Some simple steps to detoxify your body
The purpose of this article isn’t to explore the vast array of detox programs that are circulating the net as we speak. There’s just too darn many to summarize in one post, and it’s my opinion that you don’t necessarily need a dedicated program or diet to detox your body anyway. Here are some simple steps to support your liver in its quest to rid your body of accumulated toxins.
Eat plenty of cruciferous vegetables
The family of crucifers includes broccoli, cabbage, cauliflower, collard greens, brussels sprouts, bok choy and arugula. All of these nifty little veggies contain glucosinates, natural compounds that help to increase detoxification and speed elimination of harmful toxins from the body. They’re so powerful that countless studies have even shown they can drastically reduce our risk of cancer.
Ideally, try to eat several ounces of cruciferous vegetables per day, three to four days per week to enjoy their awesome detoxifying effect. Any more, and there’s a small chance that they may start to interfere with thyroid function.
Lay off the alcohol
There’s a reason why someone is considered “intoxicated” when they’ve had too much to drink. They’re literally in a state of toxin overdose, and their crazy drunken antics are merely fueled by a body and brain that are working overtime to rid the body of these toxins.
Which isn’t to say that I don’t enjoy an alcoholic beverage on occasion! But if you’re serious about detoxing, you should really cut back on the alcohol. Try cutting out the booze for three weeks and see if you feel any different — I’d be willing to bet that you do. Studies show that many critical markers of health, especially mental health, improve by removing alcohol from our bodies. What’s more, if you’re already on a detox program but continuing to drink, that alcohol could be completely derailing your efforts.
Up the antioxidant ante
Sure, you’ve heard about antioxidants and know they’re a good thing: but have you got any idea why they’re good? The process of detoxification is not a straightforward process, and for every toxin metabolized there is also one free radical molecule generated.
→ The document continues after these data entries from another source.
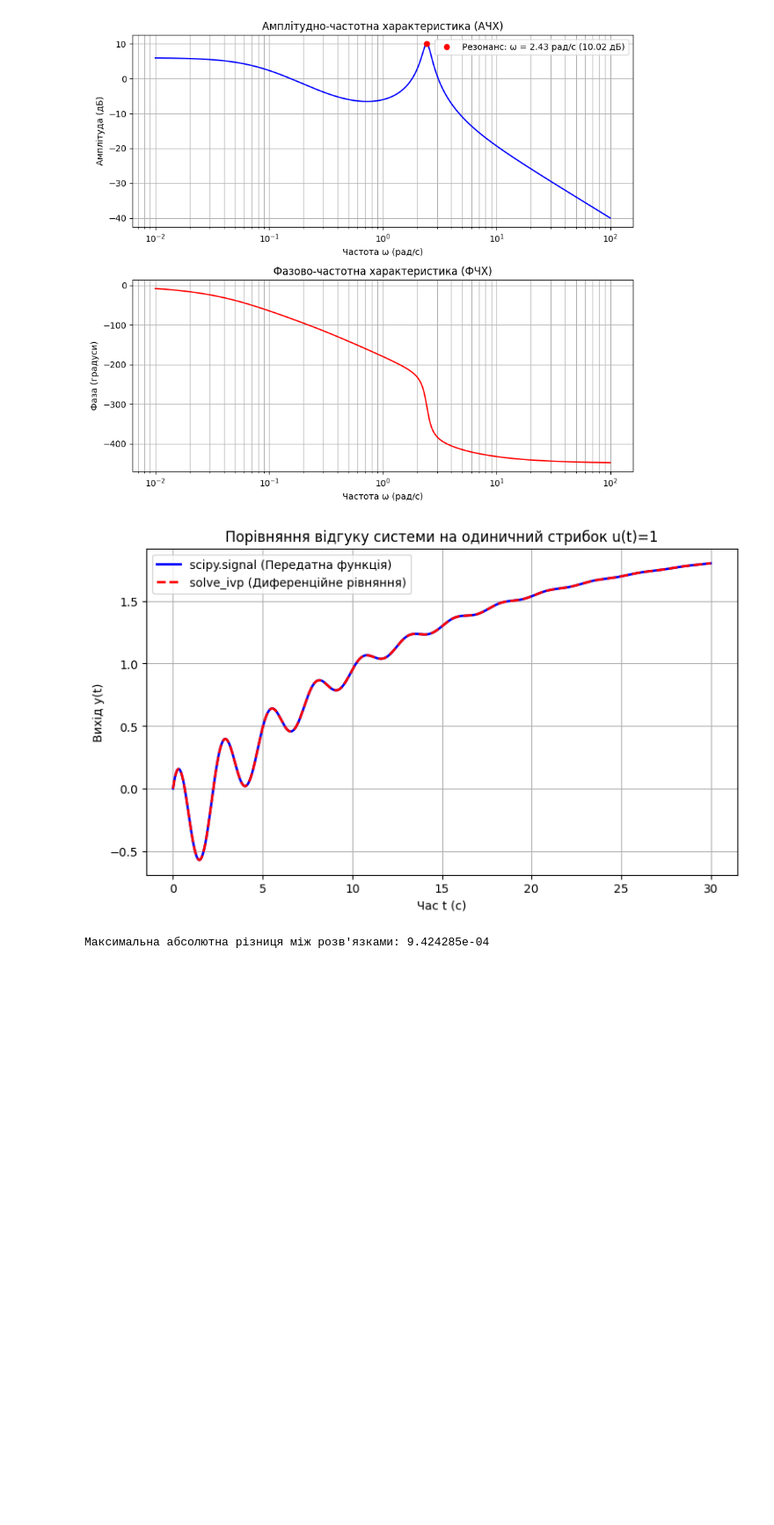
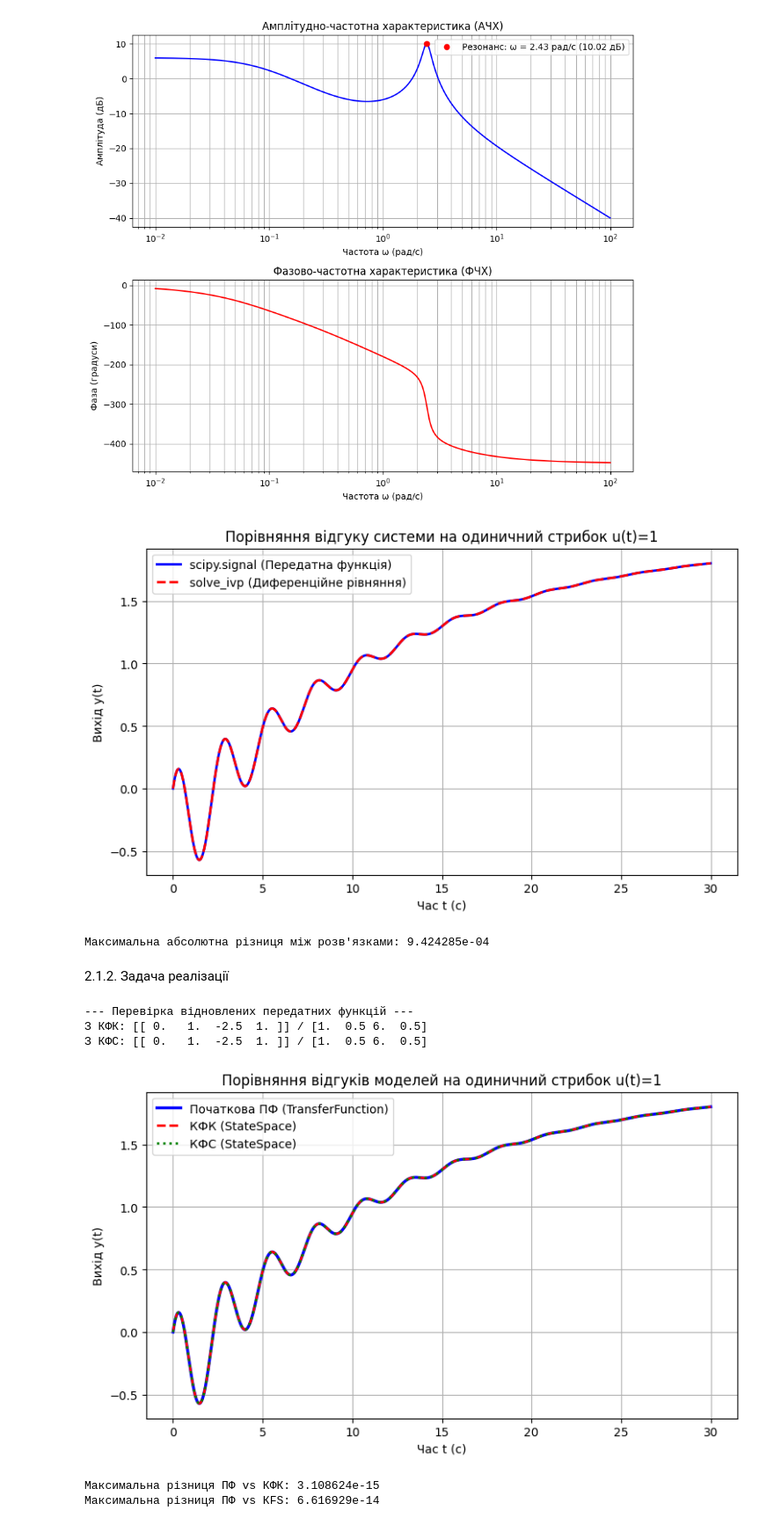
Before and after one commit to smir-nat/Mat-model, a Jupyter notebook: lab_2.ipynb, the cells around one changed output. Shown at 88% size. Saved outputs shown, nothing was run; the diff lists cells and outputs as text; code cells hidden in the pictures; blank space fills up the shorter version.

```diff
--- a/lab_2.ipynb
+++ b/lab_2.ipynb
@@ -178,3 +178,69 @@ print(f"Максимальна абсолютна різниця між розв
 # %% [output]
 [figure]
 Максимальна абсолютна різниця між розв'язками: 9.424285e-04
+# %% [markdown]
+2.1.2. Задача реалізації
+# %%
+import numpy as np
+import scipy.signal as signal
+import matplotlib.pyplot as plt
+
+num = [2, -5, 2]
+den = [2, 1, 12, 1]
+sys_tf = signal.TransferFunction(num, den)
+
+a2, a1, a0 = 0.5, 6.0, 0.5
+b2, b1, b0 = 1.0, -2.5, 1.0
+
+A_c = np.array([[0, 1, 0],
+                [0, 0, 1],
+                [-a0, -a1, -a2]])
+B_c = np.array([[0], [0], [1]])
+C_c = np.array([[b0, b1, b2]])
+D_c = np.array([[0]])
+
+sys_kfk = signal.StateSpace(A_c, B_c, C_c, D_c)
+
+A_o = A_c.T
+B_o = C_c.T
+C_o = B_c.T
+D_o = np.array([[0]])
+
+sys_kfs = signal.StateSpace(A_o, B_o, C_o, D_o)
+
+tf_from_kfk = signal.ss2tf(A_c, B_c, C_c, D_c)
+tf_from_kfs = signal.ss2tf(A_o, B_o, C_o, D_o)
+
+print("--- Перевірка відновлених передатних функцій ---")
+print("З КФК:", np.round(tf_from_kfk[0], 4), "/", np.round(tf_from_kfk[1], 4))
+print("З КФС:", np.round(tf_from_kfs[0], 4), "/", np.round(tf_from_kfs[1], 4))
+
+t_eval = np.linspace(0, 30, 1000)
+
+t_tf, y_tf = signal.step(sys_tf, T=t_eval)
+t_kfk, y_kfk = signal.step(sys_kfk, T=t_eval)
+t_kfs, y_kfs = signal.step(sys_kfs, T=t_eval)
+
+plt.figure(figsize=(9, 5))
+plt.plot(t_tf, y_tf, 'b-', linewidth=2.5, label='Початкова ПФ (TransferFunction)')
+plt.plot(t_kfk, y_kfk, 'r--', linewidth=2, label='КФК (StateSpace)')
+plt.plot(t_kfs, y_kfs, 'g:', linewidth=2, label='КФС (StateSpace)')
+
+plt.title('Порівняння відгуків моделей на одиничний стрибок u(t)=1')
+plt.xlabel('Час t (с)')
+plt.ylabel('Вихід y(t)')
+plt.grid(True)
+plt.legend()
+plt.show()
+
+diff_kfk = np.max(np.abs(y_tf - y_kfk))
+diff_kfs = np.max(np.abs(y_tf - y_kfs))
+print(f"Максимальна різниця ПФ vs КФК: {diff_kfk:.6e}")
+print(f"Максимальна різниця ПФ vs КFS: {diff_kfs:.6e}")
+# %% [output]
+--- Перевірка відновлених передатних функцій ---
+З КФК: [[ 0.   1.  -2.5  1. ]] / [1.  0.5 6.  0.5]
+З КФС: [[ 0.   1.  -2.5  1. ]] / [1.  0.5 6.  0.5]
+[figure, added]
+Максимальна різниця ПФ vs КФК: 3.108624e-15
+Максимальна різниця ПФ vs КFS: 6.616929e-14
```
Also changed, not shown: parts of 2 cells of this notebook.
Free radicals, as you no doubt have heard, can damage many of the cells in our bodies and speed up the process of aging and inflammation, making life a whole lot less enjoyable.
Antioxidants block the process of oxidation by interfering with the action of free radicals, meaning they’re a critical component of an effective detox program. Some of the most critical antioxidants are vitamin C and E, but other foods rich in carotenoids and flavonoids are also critical sources of antioxidants.
Unless you plan on eating three oranges a day, it might be best to supplement with a high-quality form of vitamin C during your detox, along with a good vitamin E supplement. Carotenoids can be had in large concentrations from (you guessed it!) carrots, along with other orange foods like pumpkin, squash and sweet potatoes. Foods rich in flavonoids include parsley, green tea, berries, onions and dark chocolate. And by dark, I mean greater than 72 percent cocoa solids — don’t be fooled by the wrappers claiming to dark chocolate when they’re less than 72 percent!
— Liivi Hess